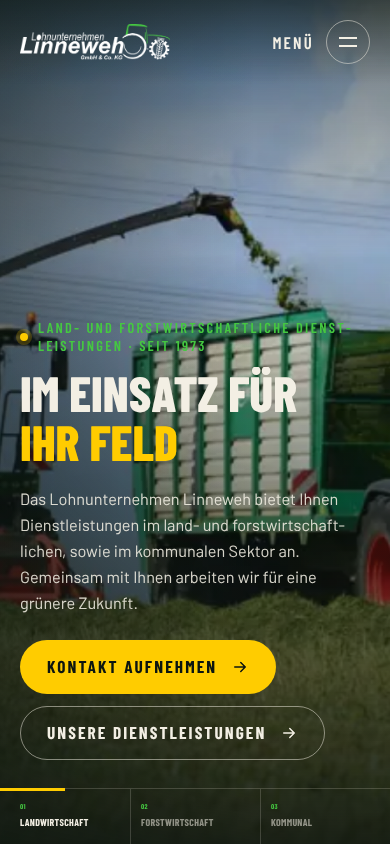
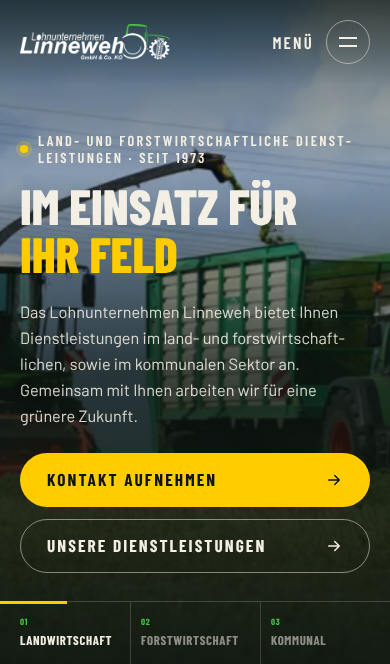
Mobile Ansicht optimiert: Schnellkontakt-Leiste, Lesbarkeit, Tippflächen
Claude-Session: https://claude.ai/code/session_018XfzwYsCkWJEJ3quYK9mdi

diff --git a/site/assets/css/main.css b/site/assets/css/main.css
@@ -172,7 +172,7 @@ a:hover .more .ico-arrow { transform: translateX(6px); }
 .menu__cols li a:hover { opacity: 1; color: var(--wheat); }
 .menu__foot { display: flex; flex-wrap: wrap; gap: 10px 26px; padding-top: 22px; border-top: 1px solid var(--line-l); font-size: .92rem; }
 .menu__foot a:hover { color: var(--wheat); }
-@media (max-width: 699px) { .menu__cols { display: none; } }
+@media (max-width: 699px) { .menu__cols { display: flex; flex-wrap: wrap; gap: 8px; } .menu__cols ul { display: none; } .menu__cols .label { border: 1px solid var(--line-l); border-radius: 99px; padding: 12px 16px; color: var(--paper); } .menu__side { gap: 22px; } }
 @media (min-width: 1000px) { .menu__inner { grid-template-columns: 1.1fr 1fr; gap: 72px; align-items: center; } .menu__preview { display: block; } }
 
 /* ---------- Hero (Start) ---------- */
@@ -616,6 +616,62 @@ a:hover .more .ico-arrow { transform: translateX(6px); }
   .cursor { display: block; position: fixed; left: 0; top: 0; z-index: 400; pointer-events: none; transform: translate3d(var(--x, -100px), var(--y, -100px), 0); }
   .cursor span { display: grid; place-items: center; width: 92px; height: 92px; margin: -46px 0 0 -46px; border-radius: 50%; background: var(--wheat); color: var(--ink); font: 700 0.84rem 'Barlow Condensed', sans-serif; letter-spacing: .12em; text-transform: uppercase; transform: scale(0); transition: transform .5s var(--ease); }
   .cursor.is-on span { transform: scale(1); }
+}
+
+/* ---------- Mobile Feinschliff ---------- */
+.hdr { padding-top: env(safe-area-inset-top, 0px); height: calc(var(--hdr) + env(safe-area-inset-top, 0px)); }
+.hdr.is-solid { height: calc(68px + env(safe-area-inset-top, 0px)); }
+.mbar { position: fixed; left: 0; right: 0; bottom: 0; z-index: 140; display: grid; grid-template-columns: 1fr 1.35fr; gap: 8px; padding: 10px max(12px, env(safe-area-inset-right, 0px)) calc(10px + env(safe-area-inset-bottom, 0px)) max(12px, env(safe-area-inset-left, 0px)); background: rgba(12, 21, 16, .92); backdrop-filter: blur(14px); border-top: 1px solid var(--line-l); transform: translateY(110%); transition: transform .55s var(--ease); }
+.mbar.is-on { transform: none; }
+.mbar a { display: flex; align-items: center; justify-content: center; gap: 10px; height: 50px; border-radius: 99px; font: 700 1.08rem/1 'Barlow Condensed', sans-serif; letter-spacing: .1em; text-transform: uppercase; }
+.mbar svg { width: 19px; height: 19px; fill: none; stroke: currentColor; stroke-width: 1.8; stroke-linecap: round; stroke-linejoin: round; }
+.mbar__call { color: var(--paper); border: 1px solid rgba(243, 239, 228, .45); }
+.mbar__ask { background: var(--wheat); color: var(--ink); }
+.mbar a:active { transform: scale(.97); }
+@media (min-width: 800px) { .mbar { display: none; } }
+@media (max-width: 799px) {
+  .ftr__bottom { padding-bottom: calc(22px + env(safe-area-inset-bottom, 0px)); }
+  .hero__shade { background: linear-gradient(180deg, rgba(12, 21, 16, .55) 0, rgba(12, 21, 16, .2) 26%, rgba(12, 21, 16, .78) 56%, rgba(12, 21, 16, .96) 100%); }
+  .hero__kicker { color: var(--paper) !important; }
+  .hero__cta .btn { flex: 1 1 100%; justify-content: space-between; }
+  .hero__tab { font-size: .8rem !important; letter-spacing: .05em !important; padding-block: 15px 17px !important; }
+  .hs__meta { display: flex; justify-content: space-between; }
+  .hs__bar { flex: 1; max-width: 55%; }
+  .panel { flex-basis: 84vw; }
+  .chips a, .xlinks a { padding: 11px 16px; }
+  .xlinks { display: grid; }
+  .xlinks a { border-radius: 14px; }
+  .ftr__col { gap: 4px; }
+  .ftr__col a { padding-block: 7px; }
+  .ftr__bottom a { padding-block: 8px; display: inline-block; }
+  .crumbs a, .crumbs span { padding-block: 4px; }
+  .newsx__ctrl .rbtn { display: none; }
+  .ncard { flex-basis: 78vw; }
+  .gal__item { height: 62vw; }
+  .kform .btn, .job__foot .btn, .post__btns .btn, .cta__row .btn { justify-self: stretch; justify-content: space-between; flex: 1 1 100%; }
+  .kform .btn span { letter-spacing: .06em; }
+  .f input, .f select, .f textarea { font-size: 16px; padding: 15px 16px; }
+  .person { grid-template-columns: 72px 1fr; align-items: start; }
+  .person__img { width: 72px; }
+  .cert { grid-template-columns: 64px 1fr; gap: 16px; padding: 18px; }
+  .cert .cert__wide { width: 64px; }
+  .lb__prev, .lb__next { top: auto; bottom: 70px; translate: none; }
+  .lb img { max-height: 68vh; }
+  .acc__ico { width: 42px; height: 42px; }
+  .tech__logo { left: 0; }
+  .stat { padding-right: 10px; }
+  .about__small { border-width: 6px; }
+  .jobs { min-height: 0; }
+  .jobs__inner { padding-top: 46vw; }
+}
+@media (max-width: 999px) {
+  .svc__aside .quick, .post__aside { display: none; }
+  .svc__grid { gap: 26px; }
+  .toc { display: flex; gap: 8px; padding: 0 var(--gut); margin-inline: calc(var(--gut) * -1); border: 0; border-radius: 0; overflow-x: auto; scrollbar-width: none; }
+  .toc::-webkit-scrollbar { display: none; }
+  .toc .label { display: none; }
+  .toc a, .toc a:hover, .toc a.is-active { flex: none; padding: 11px 18px; border: 1px solid var(--line); border-radius: 99px; white-space: nowrap; font-size: .95rem; }
+  .toc a.is-active { background: var(--ink); color: var(--paper); border-color: var(--ink); }
 }
 
 /* ---------- Reduzierte Bewegung ---------- */

diff --git a/site/assets/js/main.js b/site/assets/js/main.js
@@ -94,6 +94,7 @@
     document.body.classList.toggle('menu-open', open);
     doc.style.overflow = open ? 'hidden' : '';
     if (open) hdr.classList.remove('is-hidden');
+    if (mbar && open) mbar.classList.remove('is-on');
   }
   toggle.addEventListener('click', () => setMenu(!menu.classList.contains('is-open')));
   addEventListener('keydown', (e) => { if (e.key === 'Escape' && menu.classList.contains('is-open')) { setMenu(false); toggle.focus(); } });
@@ -150,6 +151,8 @@
   const tl = $('[data-progress]');
   const word = $('.ftr__word span');
   const hs = $('[data-hscroll]');
+  const mbar = $('[data-mbar]');
+  const endEl = $('.cta') || $('.ftr');
   let hsDist = 0;
   const hsTrack = hs && $('.hs__track', hs); const hsCount = hs && $('.hs__count b', hs); const hsBar = hs && $('.hs__bar', hs);
   function measure() {
@@ -180,6 +183,10 @@
       hsCount.textContent = String(Math.min(n, Math.floor(p * n) + 1)).padStart(2, '0');
       hsBar.style.setProperty('--p', p.toFixed(3));
     }
+    if (mbar) {
+      const end = endEl ? endEl.getBoundingClientRect().top : Infinity;
+      mbar.classList.toggle('is-on', scrollY > vh * 0.6 && end > vh * 0.9 && !document.body.classList.contains('menu-open'));
+    }
     if (tl) {
       const r = tl.getBoundingClientRect();
       tl.style.setProperty('--p', clamp((vh * 0.62 - r.top) / r.height).toFixed(3));
@@ -188,6 +195,14 @@
       const r = word.getBoundingClientRect();
       if (r.top < vh) word.style.setProperty('--fill', (clamp((vh - r.top) / (r.height * 1.1)) * 100).toFixed(1) + '%');
     }
+  }
+  if (hs) {
+    hsTrack.addEventListener('scroll', () => {
+      if (hsDist) return;
+      const max = hsTrack.scrollWidth - hsTrack.clientWidth; const p = max > 0 ? clamp(hsTrack.scrollLeft / max) : 0; const n = hsTrack.children.length;
+      hsCount.textContent = String(Math.min(n, Math.round(p * (n - 1)) + 1)).padStart(2, '0');
+      hsBar.style.setProperty('--p', Math.max(1 / n, p).toFixed(3));
+    }, { passive: true });
   }
   let ticking = false;
   const req = () => { if (!ticking) { ticking = true; requestAnimationFrame(frame); } };

diff --git a/site/leistungen/forstwirtschaft/baeume-kneifen/index.html b/site/leistungen/forstwirtschaft/baeume-kneifen/index.html
@@ -147,6 +147,7 @@
     <a class="ftr__up" href="#top">Nach oben ↑</a>
   </div>
 </footer>
+<div class="mbar" data-mbar><a class="mbar__call" href="tel:+495173924940"><svg viewBox="0 0 24 24" aria-hidden="true"><path d="M5 4h4l2 5-2.5 1.5a11 11 0 0 0 5 5L15 13l5 2v4a2 2 0 0 1-2 2A16 16 0 0 1 3 6a2 2 0 0 1 2-2z"/></svg><span>Anrufen</span></a><a class="mbar__ask" href="../../../kontakt/"><span>Anfrage stellen</span><svg class="ico-arrow" viewBox="0 0 24 24" aria-hidden="true"><path d="M5 12h14M13 6l6 6-6 6" fill="none" stroke="currentColor" stroke-width="2" stroke-linecap="round" stroke-linejoin="round"/></svg></a></div>
 <dialog class="lb" aria-label="Bildansicht"><button class="lb__x" type="button" aria-label="Schließen">×</button><button class="lb__nav lb__prev" type="button" aria-label="Vorheriges Bild">‹</button><img alt=""><button class="lb__nav lb__next" type="button" aria-label="Nächstes Bild">›</button><p class="lb__cap"></p></dialog>
 <div class="cursor" aria-hidden="true"><span></span></div>
 <script src="../../../assets/js/main.js" defer></script>

diff --git a/site/leistungen/forstwirtschaft/flaechenvorbereitung/index.html b/site/leistungen/forstwirtschaft/flaechenvorbereitung/index.html
@@ -167,6 +167,7 @@
     <a class="ftr__up" href="#top">Nach oben ↑</a>
   </div>
 </footer>
+<div class="mbar" data-mbar><a class="mbar__call" href="tel:+495173924940"><svg viewBox="0 0 24 24" aria-hidden="true"><path d="M5 4h4l2 5-2.5 1.5a11 11 0 0 0 5 5L15 13l5 2v4a2 2 0 0 1-2 2A16 16 0 0 1 3 6a2 2 0 0 1 2-2z"/></svg><span>Anrufen</span></a><a class="mbar__ask" href="../../../kontakt/"><span>Anfrage stellen</span><svg class="ico-arrow" viewBox="0 0 24 24" aria-hidden="true"><path d="M5 12h14M13 6l6 6-6 6" fill="none" stroke="currentColor" stroke-width="2" stroke-linecap="round" stroke-linejoin="round"/></svg></a></div>
 <dialog class="lb" aria-label="Bildansicht"><button class="lb__x" type="button" aria-label="Schließen">×</button><button class="lb__nav lb__prev" type="button" aria-label="Vorheriges Bild">‹</button><img alt=""><button class="lb__nav lb__next" type="button" aria-label="Nächstes Bild">›</button><p class="lb__cap"></p></dialog>
 <div class="cursor" aria-hidden="true"><span></span></div>
 <script src="../../../assets/js/main.js" defer></script>

diff --git a/site/leistungen/forstwirtschaft/forstfraesen/index.html b/site/leistungen/forstwirtschaft/forstfraesen/index.html
@@ -147,6 +147,7 @@
     <a class="ftr__up" href="#top">Nach oben ↑</a>
   </div>
 </footer>
+<div class="mbar" data-mbar><a class="mbar__call" href="tel:+495173924940"><svg viewBox="0 0 24 24" aria-hidden="true"><path d="M5 4h4l2 5-2.5 1.5a11 11 0 0 0 5 5L15 13l5 2v4a2 2 0 0 1-2 2A16 16 0 0 1 3 6a2 2 0 0 1 2-2z"/></svg><span>Anrufen</span></a><a class="mbar__ask" href="../../../kontakt/"><span>Anfrage stellen</span><svg class="ico-arrow" viewBox="0 0 24 24" aria-hidden="true"><path d="M5 12h14M13 6l6 6-6 6" fill="none" stroke="currentColor" stroke-width="2" stroke-linecap="round" stroke-linejoin="round"/></svg></a></div>
 <dialog class="lb" aria-label="Bildansicht"><button class="lb__x" type="button" aria-label="Schließen">×</button><button class="lb__nav lb__prev" type="button" aria-label="Vorheriges Bild">‹</button><img alt=""><button class="lb__nav lb__next" type="button" aria-label="Nächstes Bild">›</button><p class="lb__cap"></p></dialog>
 <div class="cursor" aria-hidden="true"><span></span></div>
 <script src="../../../assets/js/main.js" defer></script>

diff --git a/site/leistungen/forstwirtschaft/holz-hacken/index.html b/site/leistungen/forstwirtschaft/holz-hacken/index.html
@@ -152,6 +152,7 @@
     <a class="ftr__up" href="#top">Nach oben ↑</a>
   </div>
 </footer>
+<div class="mbar" data-mbar><a class="mbar__call" href="tel:+495173924940"><svg viewBox="0 0 24 24" aria-hidden="true"><path d="M5 4h4l2 5-2.5 1.5a11 11 0 0 0 5 5L15 13l5 2v4a2 2 0 0 1-2 2A16 16 0 0 1 3 6a2 2 0 0 1 2-2z"/></svg><span>Anrufen</span></a><a class="mbar__ask" href="../../../kontakt/"><span>Anfrage stellen</span><svg class="ico-arrow" viewBox="0 0 24 24" aria-hidden="true"><path d="M5 12h14M13 6l6 6-6 6" fill="none" stroke="currentColor" stroke-width="2" stroke-linecap="round" stroke-linejoin="round"/></svg></a></div>
 <dialog class="lb" aria-label="Bildansicht"><button class="lb__x" type="button" aria-label="Schließen">×</button><button class="lb__nav lb__prev" type="button" aria-label="Vorheriges Bild">‹</button><img alt=""><button class="lb__nav lb__next" type="button" aria-label="Nächstes Bild">›</button><p class="lb__cap"></p></dialog>
 <div class="cursor" aria-hidden="true"><span></span></div>
 <script src="../../../assets/js/main.js" defer></script>

diff --git a/site/leistungen/forstwirtschaft/holz-ruecken/index.html b/site/leistungen/forstwirtschaft/holz-ruecken/index.html
@@ -147,6 +147,7 @@
     <a class="ftr__up" href="#top">Nach oben ↑</a>
   </div>
 </footer>
+<div class="mbar" data-mbar><a class="mbar__call" href="tel:+495173924940"><svg viewBox="0 0 24 24" aria-hidden="true"><path d="M5 4h4l2 5-2.5 1.5a11 11 0 0 0 5 5L15 13l5 2v4a2 2 0 0 1-2 2A16 16 0 0 1 3 6a2 2 0 0 1 2-2z"/></svg><span>Anrufen</span></a><a class="mbar__ask" href="../../../kontakt/"><span>Anfrage stellen</span><svg class="ico-arrow" viewBox="0 0 24 24" aria-hidden="true"><path d="M5 12h14M13 6l6 6-6 6" fill="none" stroke="currentColor" stroke-width="2" stroke-linecap="round" stroke-linejoin="round"/></svg></a></div>
 <dialog class="lb" aria-label="Bildansicht"><button class="lb__x" type="button" aria-label="Schließen">×</button><button class="lb__nav lb__prev" type="button" aria-label="Vorheriges Bild">‹</button><img alt=""><button class="lb__nav lb__next" type="button" aria-label="Nächstes Bild">›</button><p class="lb__cap"></p></dialog>
 <div class="cursor" aria-hidden="true"><span></span></div>
 <script src="../../../assets/js/main.js" defer></script>

diff --git a/site/leistungen/forstwirtschaft/kulturpflege/index.html b/site/leistungen/forstwirtschaft/kulturpflege/index.html
@@ -147,6 +147,7 @@
     <a class="ftr__up" href="#top">Nach oben ↑</a>
   </div>
 </footer>
+<div class="mbar" data-mbar><a class="mbar__call" href="tel:+495173924940"><svg viewBox="0 0 24 24" aria-hidden="true"><path d="M5 4h4l2 5-2.5 1.5a11 11 0 0 0 5 5L15 13l5 2v4a2 2 0 0 1-2 2A16 16 0 0 1 3 6a2 2 0 0 1 2-2z"/></svg><span>Anrufen</span></a><a class="mbar__ask" href="../../../kontakt/"><span>Anfrage stellen</span><svg class="ico-arrow" viewBox="0 0 24 24" aria-hidden="true"><path d="M5 12h14M13 6l6 6-6 6" fill="none" stroke="currentColor" stroke-width="2" stroke-linecap="round" stroke-linejoin="round"/></svg></a></div>
 <dialog class="lb" aria-label="Bildansicht"><button class="lb__x" type="button" aria-label="Schließen">×</button><button class="lb__nav lb__prev" type="button" aria-label="Vorheriges Bild">‹</button><img alt=""><button class="lb__nav lb__next" type="button" aria-label="Nächstes Bild">›</button><p class="lb__cap"></p></dialog>
 <div class="cursor" aria-hidden="true"><span></span></div>
 <script src="../../../assets/js/main.js" defer></script>

diff --git a/site/leistungen/forstwirtschaft/pflanzvorbereitungen/index.html b/site/leistungen/forstwirtschaft/pflanzvorbereitungen/index.html
@@ -162,6 +162,7 @@
     <a class="ftr__up" href="#top">Nach oben ↑</a>
   </div>
 </footer>
+<div class="mbar" data-mbar><a class="mbar__call" href="tel:+495173924940"><svg viewBox="0 0 24 24" aria-hidden="true"><path d="M5 4h4l2 5-2.5 1.5a11 11 0 0 0 5 5L15 13l5 2v4a2 2 0 0 1-2 2A16 16 0 0 1 3 6a2 2 0 0 1 2-2z"/></svg><span>Anrufen</span></a><a class="mbar__ask" href="../../../kontakt/"><span>Anfrage stellen</span><svg class="ico-arrow" viewBox="0 0 24 24" aria-hidden="true"><path d="M5 12h14M13 6l6 6-6 6" fill="none" stroke="currentColor" stroke-width="2" stroke-linecap="round" stroke-linejoin="round"/></svg></a></div>
 <dialog class="lb" aria-label="Bildansicht"><button class="lb__x" type="button" aria-label="Schließen">×</button><button class="lb__nav lb__prev" type="button" aria-label="Vorheriges Bild">‹</button><img alt=""><button class="lb__nav lb__next" type="button" aria-label="Nächstes Bild">›</button><p class="lb__cap"></p></dialog>
 <div class="cursor" aria-hidden="true"><span></span></div>
 <script src="../../../assets/js/main.js" defer></script>

diff --git a/site/leistungen/kommunal/baufeldraeumung/index.html b/site/leistungen/kommunal/baufeldraeumung/index.html
@@ -147,6 +147,7 @@
     <a class="ftr__up" href="#top">Nach oben ↑</a>
   </div>
 </footer>
+<div class="mbar" data-mbar><a class="mbar__call" href="tel:+495173924940"><svg viewBox="0 0 24 24" aria-hidden="true"><path d="M5 4h4l2 5-2.5 1.5a11 11 0 0 0 5 5L15 13l5 2v4a2 2 0 0 1-2 2A16 16 0 0 1 3 6a2 2 0 0 1 2-2z"/></svg><span>Anrufen</span></a><a class="mbar__ask" href="../../../kontakt/"><span>Anfrage stellen</span><svg class="ico-arrow" viewBox="0 0 24 24" aria-hidden="true"><path d="M5 12h14M13 6l6 6-6 6" fill="none" stroke="currentColor" stroke-width="2" stroke-linecap="round" stroke-linejoin="round"/></svg></a></div>
 <dialog class="lb" aria-label="Bildansicht"><button class="lb__x" type="button" aria-label="Schließen">×</button><button class="lb__nav lb__prev" type="button" aria-label="Vorheriges Bild">‹</button><img alt=""><button class="lb__nav lb__next" type="button" aria-label="Nächstes Bild">›</button><p class="lb__cap"></p></dialog>
 <div class="cursor" aria-hidden="true"><span></span></div>
 <script src="../../../assets/js/main.js" defer></script>

diff --git a/site/leistungen/kommunal/seitenraender-schlegeln/index.html b/site/leistungen/kommunal/seitenraender-schlegeln/index.html
@@ -147,6 +147,7 @@
     <a class="ftr__up" href="#top">Nach oben ↑</a>
   </div>
 </footer>
+<div class="mbar" data-mbar><a class="mbar__call" href="tel:+495173924940"><svg viewBox="0 0 24 24" aria-hidden="true"><path d="M5 4h4l2 5-2.5 1.5a11 11 0 0 0 5 5L15 13l5 2v4a2 2 0 0 1-2 2A16 16 0 0 1 3 6a2 2 0 0 1 2-2z"/></svg><span>Anrufen</span></a><a class="mbar__ask" href="../../../kontakt/"><span>Anfrage stellen</span><svg class="ico-arrow" viewBox="0 0 24 24" aria-hidden="true"><path d="M5 12h14M13 6l6 6-6 6" fill="none" stroke="currentColor" stroke-width="2" stroke-linecap="round" stroke-linejoin="round"/></svg></a></div>
 <dialog class="lb" aria-label="Bildansicht"><button class="lb__x" type="button" aria-label="Schließen">×</button><button class="lb__nav lb__prev" type="button" aria-label="Vorheriges Bild">‹</button><img alt=""><button class="lb__nav lb__next" type="button" aria-label="Nächstes Bild">›</button><p class="lb__cap"></p></dialog>
 <div class="cursor" aria-hidden="true"><span></span></div>
 <script src="../../../assets/js/main.js" defer></script>

diff --git a/site/leistungen/kommunal/wegebau/index.html b/site/leistungen/kommunal/wegebau/index.html
@@ -147,6 +147,7 @@
     <a class="ftr__up" href="#top">Nach oben ↑</a>
   </div>
 </footer>
+<div class="mbar" data-mbar><a class="mbar__call" href="tel:+495173924940"><svg viewBox="0 0 24 24" aria-hidden="true"><path d="M5 4h4l2 5-2.5 1.5a11 11 0 0 0 5 5L15 13l5 2v4a2 2 0 0 1-2 2A16 16 0 0 1 3 6a2 2 0 0 1 2-2z"/></svg><span>Anrufen</span></a><a class="mbar__ask" href="../../../kontakt/"><span>Anfrage stellen</span><svg class="ico-arrow" viewBox="0 0 24 24" aria-hidden="true"><path d="M5 12h14M13 6l6 6-6 6" fill="none" stroke="currentColor" stroke-width="2" stroke-linecap="round" stroke-linejoin="round"/></svg></a></div>
 <dialog class="lb" aria-label="Bildansicht"><button class="lb__x" type="button" aria-label="Schließen">×</button><button class="lb__nav lb__prev" type="button" aria-label="Vorheriges Bild">‹</button><img alt=""><button class="lb__nav lb__next" type="button" aria-label="Nächstes Bild">›</button><p class="lb__cap"></p></dialog>
 <div class="cursor" aria-hidden="true"><span></span></div>
 <script src="../../../assets/js/main.js" defer></script>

——

PROBLEM TO WORK ON:
Copy out each line of the data that holds the string "transform".

ANSWER FOR THIS EXERCISE:
@@ -172,7 +172,7 @@ a:hover .more .ico-arrow { transform: translateX(6px); }
@@ -616,6 +616,62 @@ a:hover .more .ico-arrow { transform: translateX(6px); }
   .cursor { display: block; position: fixed; left: 0; top: 0; z-index: 400; pointer-events: none; transform: translate3d(var(--x, -100px), var(--y, -100px), 0); }
   .cursor span { display: grid; place-items: center; width: 92px; height: 92px; margin: -46px 0 0 -46px; border-radius: 50%; background: var(--wheat); color: var(--ink); font: 700 0.84rem 'Barlow Condensed', sans-serif; letter-spacing: .12em; text-transform: uppercase; transform: scale(0); transition: transform .5s var(--ease); }
   .cursor.is-on span { transform: scale(1); }
+.mbar { position: fixed; left: 0; right: 0; bottom: 0; z-index: 140; display: grid; grid-template-columns: 1fr 1.35fr; gap: 8px; padding: 10px max(12px, env(safe-area-inset-right, 0px)) calc(10px + env(safe-area-inset-bottom, 0px)) max(12px, env(safe-area-inset-left, 0px)); background: rgba(12, 21, 16, .92); backdrop-filter: blur(14px); border-top: 1px solid var(--line-l); transform: translateY(110%); transition: transform .55s var(--ease); }
+.mbar.is-on { transform: none; }
+.mbar a { display: flex; align-items: center; justify-content: center; gap: 10px; height: 50px; border-radius: 99px; font: 700 1.08rem/1 'Barlow Condensed', sans-serif; letter-spacing: .1em; text-transform: uppercase; }
+.mbar a:active { transform: scale(.97); }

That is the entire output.